• Excerpted data
>>>>>

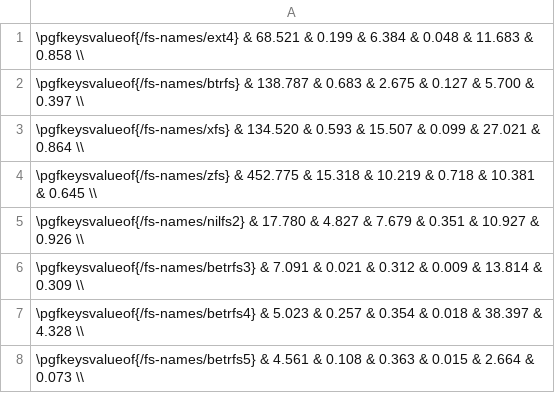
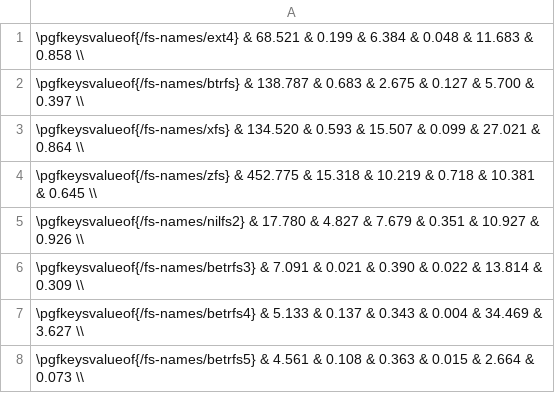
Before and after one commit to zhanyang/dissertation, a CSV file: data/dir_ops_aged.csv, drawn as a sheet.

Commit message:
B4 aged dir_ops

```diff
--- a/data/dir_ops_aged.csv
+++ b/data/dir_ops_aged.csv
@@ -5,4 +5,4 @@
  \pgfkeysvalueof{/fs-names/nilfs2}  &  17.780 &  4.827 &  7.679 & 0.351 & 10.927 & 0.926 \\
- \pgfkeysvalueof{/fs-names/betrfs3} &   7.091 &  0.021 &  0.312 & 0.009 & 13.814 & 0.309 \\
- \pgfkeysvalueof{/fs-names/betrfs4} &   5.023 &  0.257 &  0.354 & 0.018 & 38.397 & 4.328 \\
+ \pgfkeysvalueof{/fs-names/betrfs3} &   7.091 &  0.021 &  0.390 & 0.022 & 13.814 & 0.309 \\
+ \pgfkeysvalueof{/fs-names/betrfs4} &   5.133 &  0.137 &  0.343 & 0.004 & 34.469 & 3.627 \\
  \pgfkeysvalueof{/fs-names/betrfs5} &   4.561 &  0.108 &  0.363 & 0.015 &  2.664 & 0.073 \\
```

<<<<<

• Task description
Repeat the data word for word; drop the pictures.

• Reply to the exercise
Before and after one commit to zhanyang/dissertation, a CSV file: data/dir_ops_aged.csv, drawn as a sheet.

Commit message:
B4 aged dir_ops

```diff
--- a/data/dir_ops_aged.csv
+++ b/data/dir_ops_aged.csv
@@ -5,4 +5,4 @@
  \pgfkeysvalueof{/fs-names/nilfs2}  &  17.780 &  4.827 &  7.679 & 0.351 & 10.927 & 0.926 \\
- \pgfkeysvalueof{/fs-names/betrfs3} &   7.091 &  0.021 &  0.312 & 0.009 & 13.814 & 0.309 \\
- \pgfkeysvalueof{/fs-names/betrfs4} &   5.023 &  0.257 &  0.354 & 0.018 & 38.397 & 4.328 \\
+ \pgfkeysvalueof{/fs-names/betrfs3} &   7.091 &  0.021 &  0.390 & 0.022 & 13.814 & 0.309 \\
+ \pgfkeysvalueof{/fs-names/betrfs4} &   5.133 &  0.137 &  0.343 & 0.004 & 34.469 & 3.627 \\
  \pgfkeysvalueof{/fs-names/betrfs5} &   4.561 &  0.108 &  0.363 & 0.015 &  2.664 & 0.073 \\
```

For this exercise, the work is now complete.